**Directions:**
Below are records; report the number of lines among them that include the word "data", and nothing further.
----------
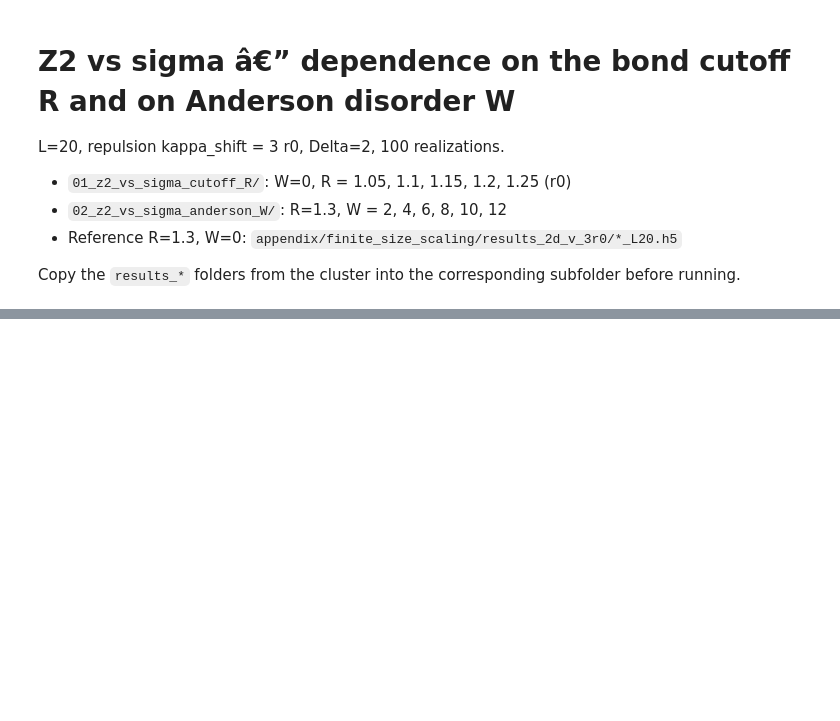
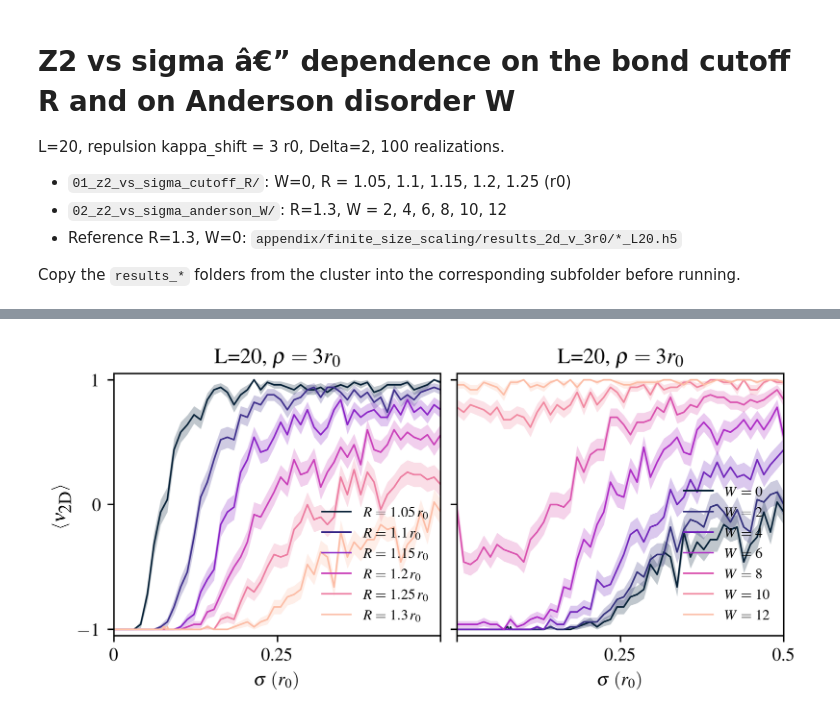
Before and after one commit to lauragoms/TAI-localizer, a Jupyter notebook: cluster_code/sigma_scan_2D_L20_kshift3r0/plot_z2_vs_sigma.ipynb, the cells around one changed output, grey strips where cells are left out. Drawn from its saved outputs; the diff is of its cells as text; code cells hidden in the pictures; blank space fills up the shorter version.

Commit message:
some plots with spin gap

```diff
--- a/cluster_code/sigma_scan_2D_L20_kshift3r0/plot_z2_vs_sigma.ipynb
+++ b/cluster_code/sigma_scan_2D_L20_kshift3r0/plot_z2_vs_sigma.ipynb
@@ -101,32 +133,37 @@ for name, data in [("R", out_R), ("W", out_W)]:
 # %%
 fig, ax = plt.subplots(1, 2, figsize=(aps_figwidth, 2.6), sharey=True, dpi=350)
 cmap = csh.bubblegum
 
 
 def plot_family(axis, data, label_fmt):
     keys = sorted(data)
     for i, key in enumerate(keys):
         color = cmap(i / max(len(keys) - 1, 1))
         s, m, e = curve(data[key])
         axis.plot(s, m, color=color, linewidth=0.9, label=label_fmt(key), rasterized=True)
         axis.fill_between(s, m - e, m + e, color=color, alpha=0.25, linewidth=0, rasterized=True)
 
 
 plot_family(ax[0], out_R, lambda R: rf"$R={R:g}\,r_0$")
 plot_family(ax[1], out_W, lambda W: rf"$W={W:g}$")
 
 ax[0].set_ylabel(r"$\langle \nu_{\textup{2D}} \rangle$")
 ax[0].set_xlabel(r"$\sigma\ (r_0)$")
 ax[1].set_xlabel(r"$\sigma\ (r_0)$")
 for axis in ax:
     axis.set_xlim(0, 0.5)
     axis.legend(fontsize=8, frameon=False, loc="lower right")
 ax[0].set_xticks([0, 0.25, 0.5])
 ax[0].set_xticklabels(["0", "0.25", ""])  # avoid overlap with the right panel
 ax[1].set_xticks([0, 0.25, 0.5])
 ax[1].set_xticklabels(["", "0.25", "0.5"])
 ax[0].set_ylim(-1.05, 1.05)
 ax[0].set_yticks([-1, 0, 1])
 fig.subplots_adjust(wspace=0.05)
+ax[0].set_title(r"L=20, $\rho=3r_0$")
+plt.title(r"L=20, $\rho=3r_0$")
+plt.savefig(HERE / "fig_z2_vs_sigma.png",dpi=350, bbox_inches="tight")
+# %% [output]
+[figure, added]
 # %%
 # fig.savefig("z2_vs_sigma_R_W_L20_kshift3r0.png", bbox_inches="tight", dpi=350)
```
Also changed, not shown: parts of 2 cells of this notebook, 17 other files.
----------
**Written response:**
4